PROVIDED MATERIAL.
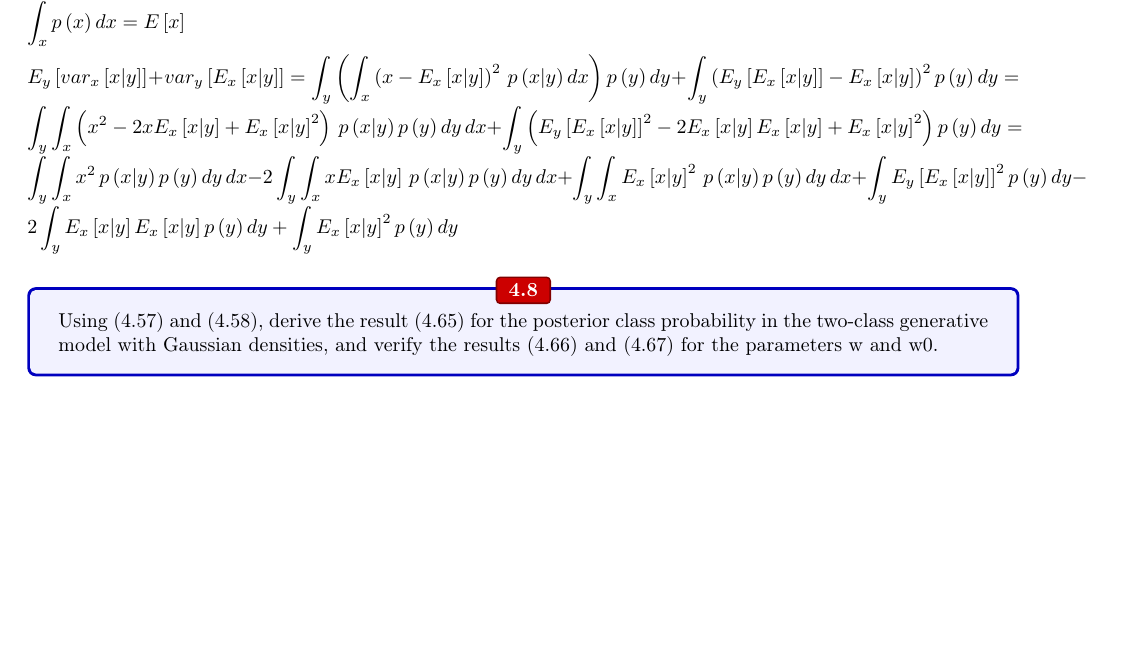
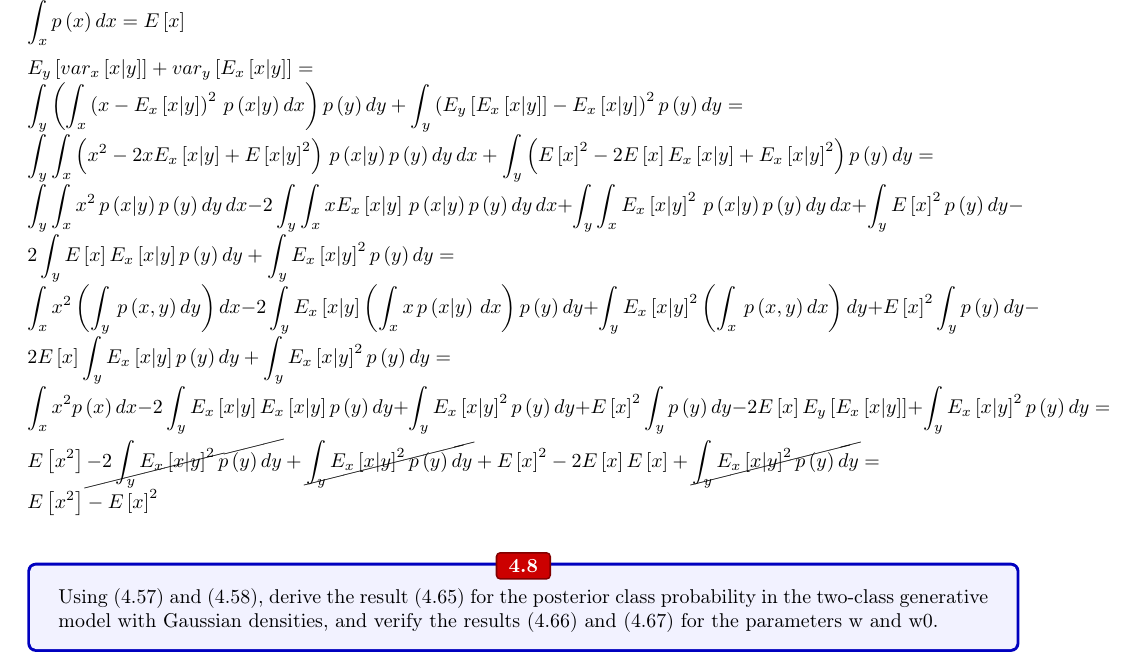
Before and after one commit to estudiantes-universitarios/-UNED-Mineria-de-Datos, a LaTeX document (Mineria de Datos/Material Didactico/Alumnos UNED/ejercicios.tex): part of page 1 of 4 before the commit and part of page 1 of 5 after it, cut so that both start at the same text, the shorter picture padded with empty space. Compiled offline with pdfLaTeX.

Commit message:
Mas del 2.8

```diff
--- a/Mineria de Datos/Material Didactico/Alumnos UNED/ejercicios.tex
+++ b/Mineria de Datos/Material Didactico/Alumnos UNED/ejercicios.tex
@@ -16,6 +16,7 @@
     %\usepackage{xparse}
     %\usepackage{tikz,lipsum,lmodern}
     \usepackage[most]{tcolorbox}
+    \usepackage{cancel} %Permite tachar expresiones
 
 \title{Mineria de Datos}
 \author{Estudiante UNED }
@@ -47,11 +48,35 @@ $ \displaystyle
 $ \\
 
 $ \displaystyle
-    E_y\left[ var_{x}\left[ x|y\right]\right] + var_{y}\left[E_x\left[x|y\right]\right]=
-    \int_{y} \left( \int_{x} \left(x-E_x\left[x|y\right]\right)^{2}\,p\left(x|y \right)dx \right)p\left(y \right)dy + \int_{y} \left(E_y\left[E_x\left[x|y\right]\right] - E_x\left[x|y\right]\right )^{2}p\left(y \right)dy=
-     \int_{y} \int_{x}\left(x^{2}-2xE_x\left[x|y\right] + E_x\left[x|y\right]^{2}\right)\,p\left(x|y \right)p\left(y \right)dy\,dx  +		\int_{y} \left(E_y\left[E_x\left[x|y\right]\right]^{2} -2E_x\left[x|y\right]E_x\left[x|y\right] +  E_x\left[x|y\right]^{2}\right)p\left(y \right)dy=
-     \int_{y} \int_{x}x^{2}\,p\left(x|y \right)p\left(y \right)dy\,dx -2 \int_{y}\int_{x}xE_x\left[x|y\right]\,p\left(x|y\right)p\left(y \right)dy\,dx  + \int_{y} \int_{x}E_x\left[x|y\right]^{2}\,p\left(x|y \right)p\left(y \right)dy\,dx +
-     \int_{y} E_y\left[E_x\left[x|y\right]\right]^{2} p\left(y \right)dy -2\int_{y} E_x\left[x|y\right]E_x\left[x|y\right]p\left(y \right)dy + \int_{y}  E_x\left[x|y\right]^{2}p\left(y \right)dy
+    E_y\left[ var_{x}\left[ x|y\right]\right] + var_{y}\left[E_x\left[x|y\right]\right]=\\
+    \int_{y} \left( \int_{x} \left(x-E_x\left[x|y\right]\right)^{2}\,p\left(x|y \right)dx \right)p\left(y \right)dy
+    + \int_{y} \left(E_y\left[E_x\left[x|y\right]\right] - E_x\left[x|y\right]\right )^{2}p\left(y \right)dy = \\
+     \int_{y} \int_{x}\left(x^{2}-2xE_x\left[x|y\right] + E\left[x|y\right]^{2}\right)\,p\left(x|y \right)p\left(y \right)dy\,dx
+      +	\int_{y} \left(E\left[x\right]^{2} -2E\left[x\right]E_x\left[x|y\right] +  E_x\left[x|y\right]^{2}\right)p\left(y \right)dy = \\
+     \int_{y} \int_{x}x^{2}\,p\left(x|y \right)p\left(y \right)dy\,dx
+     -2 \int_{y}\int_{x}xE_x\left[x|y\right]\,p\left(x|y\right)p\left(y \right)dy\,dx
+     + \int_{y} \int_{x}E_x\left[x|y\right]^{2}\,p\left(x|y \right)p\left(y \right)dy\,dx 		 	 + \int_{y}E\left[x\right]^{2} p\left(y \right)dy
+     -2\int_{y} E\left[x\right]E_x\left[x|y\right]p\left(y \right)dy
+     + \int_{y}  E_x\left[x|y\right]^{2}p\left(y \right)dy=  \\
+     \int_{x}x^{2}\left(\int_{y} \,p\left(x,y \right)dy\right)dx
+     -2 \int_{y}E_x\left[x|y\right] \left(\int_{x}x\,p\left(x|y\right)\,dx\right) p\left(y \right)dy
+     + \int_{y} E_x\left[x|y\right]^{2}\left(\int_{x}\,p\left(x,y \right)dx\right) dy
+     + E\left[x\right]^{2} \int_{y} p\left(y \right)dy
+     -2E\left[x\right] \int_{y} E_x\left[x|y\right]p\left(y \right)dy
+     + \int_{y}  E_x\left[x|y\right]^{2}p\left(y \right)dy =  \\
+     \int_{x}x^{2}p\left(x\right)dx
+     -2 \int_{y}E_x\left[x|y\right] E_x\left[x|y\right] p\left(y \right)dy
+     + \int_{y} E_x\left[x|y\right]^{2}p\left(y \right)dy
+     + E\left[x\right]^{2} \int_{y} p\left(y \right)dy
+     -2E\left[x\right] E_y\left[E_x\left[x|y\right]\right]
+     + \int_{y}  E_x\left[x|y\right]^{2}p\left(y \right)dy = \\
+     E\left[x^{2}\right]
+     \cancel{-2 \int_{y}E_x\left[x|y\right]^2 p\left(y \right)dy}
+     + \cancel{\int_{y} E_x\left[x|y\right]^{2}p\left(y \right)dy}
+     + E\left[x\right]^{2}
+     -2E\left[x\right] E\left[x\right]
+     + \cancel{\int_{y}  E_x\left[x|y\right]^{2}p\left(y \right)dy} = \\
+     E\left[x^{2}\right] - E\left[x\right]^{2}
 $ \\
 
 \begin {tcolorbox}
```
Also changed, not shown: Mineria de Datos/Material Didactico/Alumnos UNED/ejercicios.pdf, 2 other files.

* * *

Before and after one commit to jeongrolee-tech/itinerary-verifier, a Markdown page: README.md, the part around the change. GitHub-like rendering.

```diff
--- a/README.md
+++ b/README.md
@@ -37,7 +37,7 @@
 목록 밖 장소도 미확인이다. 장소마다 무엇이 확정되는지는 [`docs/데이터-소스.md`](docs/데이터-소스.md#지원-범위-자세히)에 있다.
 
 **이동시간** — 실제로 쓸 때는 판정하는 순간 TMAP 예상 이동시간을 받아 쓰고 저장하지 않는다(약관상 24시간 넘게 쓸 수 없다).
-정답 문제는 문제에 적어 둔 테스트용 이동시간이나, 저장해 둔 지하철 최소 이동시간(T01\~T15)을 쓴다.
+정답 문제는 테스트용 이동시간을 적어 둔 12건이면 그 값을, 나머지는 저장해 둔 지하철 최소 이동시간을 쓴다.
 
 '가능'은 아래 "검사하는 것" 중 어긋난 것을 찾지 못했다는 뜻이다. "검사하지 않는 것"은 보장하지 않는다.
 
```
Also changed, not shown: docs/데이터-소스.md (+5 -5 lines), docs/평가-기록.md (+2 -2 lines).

HOW TO COMPLETE THIS TASK. Lines with "Also": return each one from the data above.

EXERCISE OUTPUT.
Also changed, not shown: Mineria de Datos/Material Didactico/Alumnos UNED/ejercicios.pdf, 2 other files.
Also changed, not shown: docs/데이터-소스.md (+5 -5 lines), docs/평가-기록.md (+2 -2 lines).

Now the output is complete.